■ What to produce
Look at each line of the listing. Copy those that hold the string "export".

■ Material provided
[Start of Attachment]

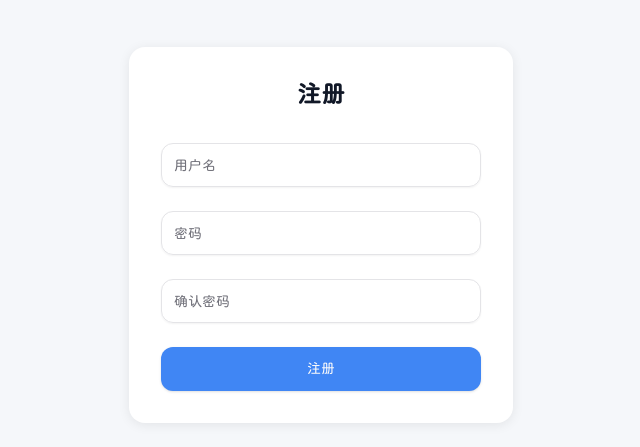
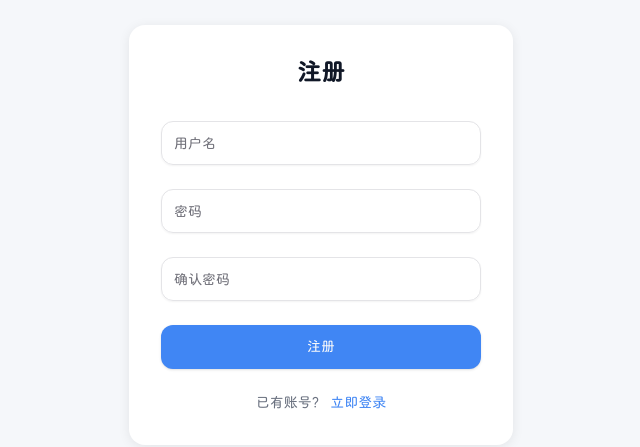
Before and after one commit to jerry-chengaojian/chat-app, a Next.js app: page /register in a window 1280 px wide. Shown: the part 165-612 px from the top of the page, without its empty margins (319-959 px from the left). Built offline with nearby package versions, Linux system fonts and the light colour scheme.

Commit message:
feat: add navigation links between login and register pages
- Add "Register now" link on login page
- Add "Login now" link on register page

```diff
--- a/src/app/login/page.tsx
+++ b/src/app/login/page.tsx
@@ -76,6 +76,12 @@ export default function LoginPage() {
             {loading ? "登录中..." : "登录"}
           </Button>
         </form>
+        <p className="mt-6 text-center text-sm text-gray-500">
+          还没有账号？{" "}
+          <a href="/register" className="text-[#4086F4] hover:text-[#3476E3] font-medium">
+            立即注册
+          </a>
+        </p>
       </div>
     </div>
   );
--- a/src/app/register/page.tsx
+++ b/src/app/register/page.tsx
@@ -110,6 +110,12 @@ export default function RegisterPage() {
             {loading ? "注册中..." : "注册"}
           </Button>
         </form>
+        <p className="mt-6 text-center text-sm text-gray-500">
+          已有账号？{" "}
+          <a href="/login" className="text-[#4086F4] hover:text-[#3476E3] font-medium">
+            立即登录
+          </a>
+        </p>
       </div>
     </div>
   );
```
Also changed, not shown: 1 other file (tests, documents, lock files or other folders).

[End of Attachment]

■ Solution to this task
@@ -76,6 +76,12 @@ export default function LoginPage() {
@@ -110,6 +110,12 @@ export default function RegisterPage() {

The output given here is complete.